• DATA EXCERPTS
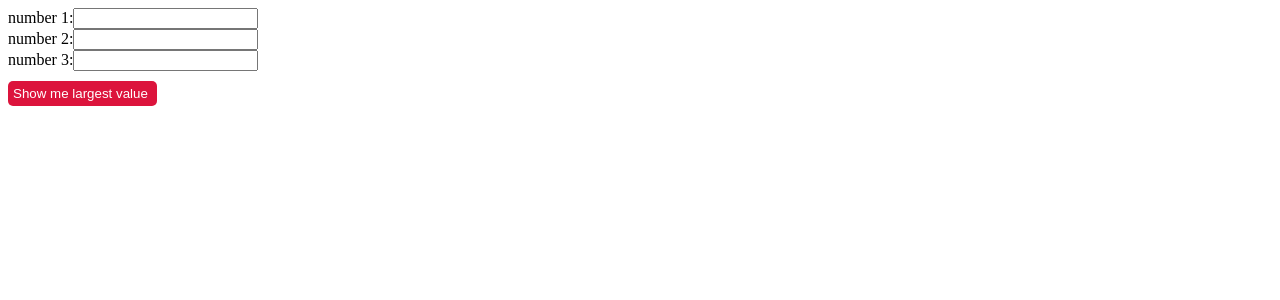
Repository: pkc189/Techment
Page: Advance Java Server Side/HelloWorld/WebContent/Largest.html
These files come from the project's save history. The page is drawn as it stood at one moment and after the next save; the edit follows.
The browser window is 1280 px wide. The pictures show the whole page.

Above is the page before, as saved 2021-08-20 08:25:04.

After the next save:
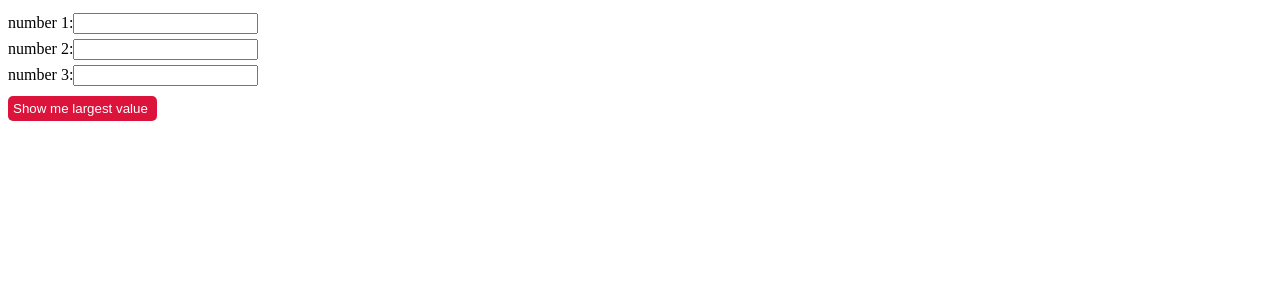
Saved 31 s later.
--- a/Advance Java Server Side/HelloWorld/WebContent/Largest.html
+++ b/Advance Java Server Side/HelloWorld/WebContent/Largest.html
@@ -12,13 +12,14 @@ border-radius:5px;
 color:white;
 padding:5px;
 margin-top:10px;
+}
+input{
+margin-top:5px;
 
-input{
-margin-top:5px
 }
 
 
-}
+
 
 </style>
 </head>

• WORK ORDER
All entries, top to bottom, should be retyped exactly; the pictures should not be.

• TASK SOLUTION
Repository: pkc189/Techment
Page: Advance Java Server Side/HelloWorld/WebContent/Largest.html
These files come from the project's save history. The page is drawn as it stood at one moment and after the next save; the edit follows.
The browser window is 1280 px wide. The pictures show the whole page.

Above is the page before, as saved 2021-08-20 08:25:04.

After the next save:
Saved 31 s later.
--- a/Advance Java Server Side/HelloWorld/WebContent/Largest.html
+++ b/Advance Java Server Side/HelloWorld/WebContent/Largest.html
@@ -12,13 +12,14 @@ border-radius:5px;
 color:white;
 padding:5px;
 margin-top:10px;
+}
+input{
+margin-top:5px;
 
-input{
-margin-top:5px
 }
 
 
-}
+
 
 </style>
 </head>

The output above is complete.